By SARA SCHONHARDT
Published: September 20, 2012
JAKARTA, Indonesia — Voters in the Indonesian capital cast their ballots
for a new governor on Thursday, with exit polls suggesting victory for
the populist mayor of a city in central Java over the incumbent.
Surveys of voters conducted by the Indonesia Survey Institute, an independent organization, showed Joko Widodo, the mayor of Surakarta, pulling in 54 percent of the vote and Gov. Fauzi Bowo of Jakarta taking 46 percent, with a margin of error of plus or minus two percentage points. Official results are not expected for at least another week, but exit polls by the same organization accurately predicted the outcome of the first round of voting in July.
In that vote, Mr. Joko emerged as the surprise leader in a race that has stirred unusual enthusiasm among voters who say they are sick of corruption and politicians who have done little to address the city’s notoriously clogged traffic, poor sanitation and slums.
Mr. Joko has made the most of his reputation for running a clean and efficient administration in Surakarta in promoting his message of change. His campaign was also notable for its use of social media. Mr. Joko’s team made efforts to reach out to voters with Skype conversations and YouTube music videos.
Last month his supporters set their own words to the tune from a song by One Direction to highlight Jakarta’s most intractable problems: flooding, bribery and traffic congestion.
Analysts said that a change in Jakarta’s leadership could mark the beginning of a bigger political change in national elections two years from now.
“This election reflects the contrast between a candidate that relies on a political machine and the strength of a politician that people believe has a heart for their interests,” said Aleksius Jemadu, dean of the School of Social and Political Sciences at Pelita Harapan University in Tangerang, Indonesia.
On Thursday morning, millions of Jakarta residents flocked to festively decorated voting stations. Officials put the turnout at 67 percent of eligible voters, up from 63 percent in July. No candidate won a majority then, leading to the runoff Thursday between the two leading candidates.

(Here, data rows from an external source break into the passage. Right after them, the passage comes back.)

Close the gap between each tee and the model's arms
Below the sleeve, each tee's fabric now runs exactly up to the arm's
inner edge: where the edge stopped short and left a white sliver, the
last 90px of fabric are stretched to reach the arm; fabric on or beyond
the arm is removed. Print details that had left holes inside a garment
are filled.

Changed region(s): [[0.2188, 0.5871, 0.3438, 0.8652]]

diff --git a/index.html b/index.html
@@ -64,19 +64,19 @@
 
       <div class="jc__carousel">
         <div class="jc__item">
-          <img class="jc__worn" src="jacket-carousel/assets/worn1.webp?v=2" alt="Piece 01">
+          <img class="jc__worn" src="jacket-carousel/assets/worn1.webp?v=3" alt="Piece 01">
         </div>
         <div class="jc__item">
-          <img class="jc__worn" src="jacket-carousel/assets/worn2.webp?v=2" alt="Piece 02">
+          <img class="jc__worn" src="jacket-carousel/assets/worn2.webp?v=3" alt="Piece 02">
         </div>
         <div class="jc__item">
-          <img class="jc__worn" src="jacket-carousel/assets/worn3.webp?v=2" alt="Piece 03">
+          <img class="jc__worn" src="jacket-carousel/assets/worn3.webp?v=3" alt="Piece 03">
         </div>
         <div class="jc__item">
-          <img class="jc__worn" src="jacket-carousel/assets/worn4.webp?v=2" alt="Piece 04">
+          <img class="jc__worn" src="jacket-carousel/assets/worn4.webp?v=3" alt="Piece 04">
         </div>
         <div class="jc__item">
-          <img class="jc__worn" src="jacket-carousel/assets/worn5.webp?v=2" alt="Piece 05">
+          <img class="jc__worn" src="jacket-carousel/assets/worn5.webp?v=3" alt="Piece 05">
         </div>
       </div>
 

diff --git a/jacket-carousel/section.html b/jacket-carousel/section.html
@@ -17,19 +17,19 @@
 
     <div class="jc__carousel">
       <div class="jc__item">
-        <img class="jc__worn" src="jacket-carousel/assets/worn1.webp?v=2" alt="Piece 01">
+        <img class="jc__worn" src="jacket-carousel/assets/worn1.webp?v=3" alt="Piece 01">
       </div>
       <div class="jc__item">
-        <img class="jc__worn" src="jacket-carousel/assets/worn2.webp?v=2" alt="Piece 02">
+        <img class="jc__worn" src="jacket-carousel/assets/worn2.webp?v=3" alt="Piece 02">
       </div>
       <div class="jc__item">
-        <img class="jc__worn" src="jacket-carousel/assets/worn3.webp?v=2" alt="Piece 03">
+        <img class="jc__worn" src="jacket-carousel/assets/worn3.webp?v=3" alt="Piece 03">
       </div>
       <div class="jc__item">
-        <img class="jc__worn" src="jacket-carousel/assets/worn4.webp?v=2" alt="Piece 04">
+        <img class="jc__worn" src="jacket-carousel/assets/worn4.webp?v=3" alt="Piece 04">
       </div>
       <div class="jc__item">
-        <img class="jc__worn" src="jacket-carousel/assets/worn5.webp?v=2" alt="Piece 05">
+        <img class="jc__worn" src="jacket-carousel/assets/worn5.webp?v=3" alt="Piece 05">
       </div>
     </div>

Off a narrow street in the city’s center, an area ringed by slums and street vendors, children wore buttons with heart and mustache symbols, signaling support for Mr. Fauzi’s re-election by referring to his trademark facial hair.
Voters there said the city had improved under Mr. Fauzi’s leadership, citing programs like free education and health care and improvements in flood zones. But those changes did not appear to have won over enough voters.
After the polls closed, some supporters of Mr. Joko posted messages online welcoming him as the capital’s new governor. Others expressed reservations.
“O.K., he’s an honest guy, he’s a clean guy. But whether he can manage Jakarta is a big question mark,” said Edi Susanto, a banker in North Jakarta.
Analysts agree that Mr. Joko faces formidable challenges bringing change to a city far bigger and more complex than Surakarta, but some said his strong showing was a positive sign for Indonesian democracy.
“Voters realize that Jokowi maybe cannot deal with the problems, but they have run out of hope for Fauzi,” said Burhanuddin Muhtadi of the Indonesia Survey Institute, using Mr. Joko’s nickname. “Jokowi gives people hope.”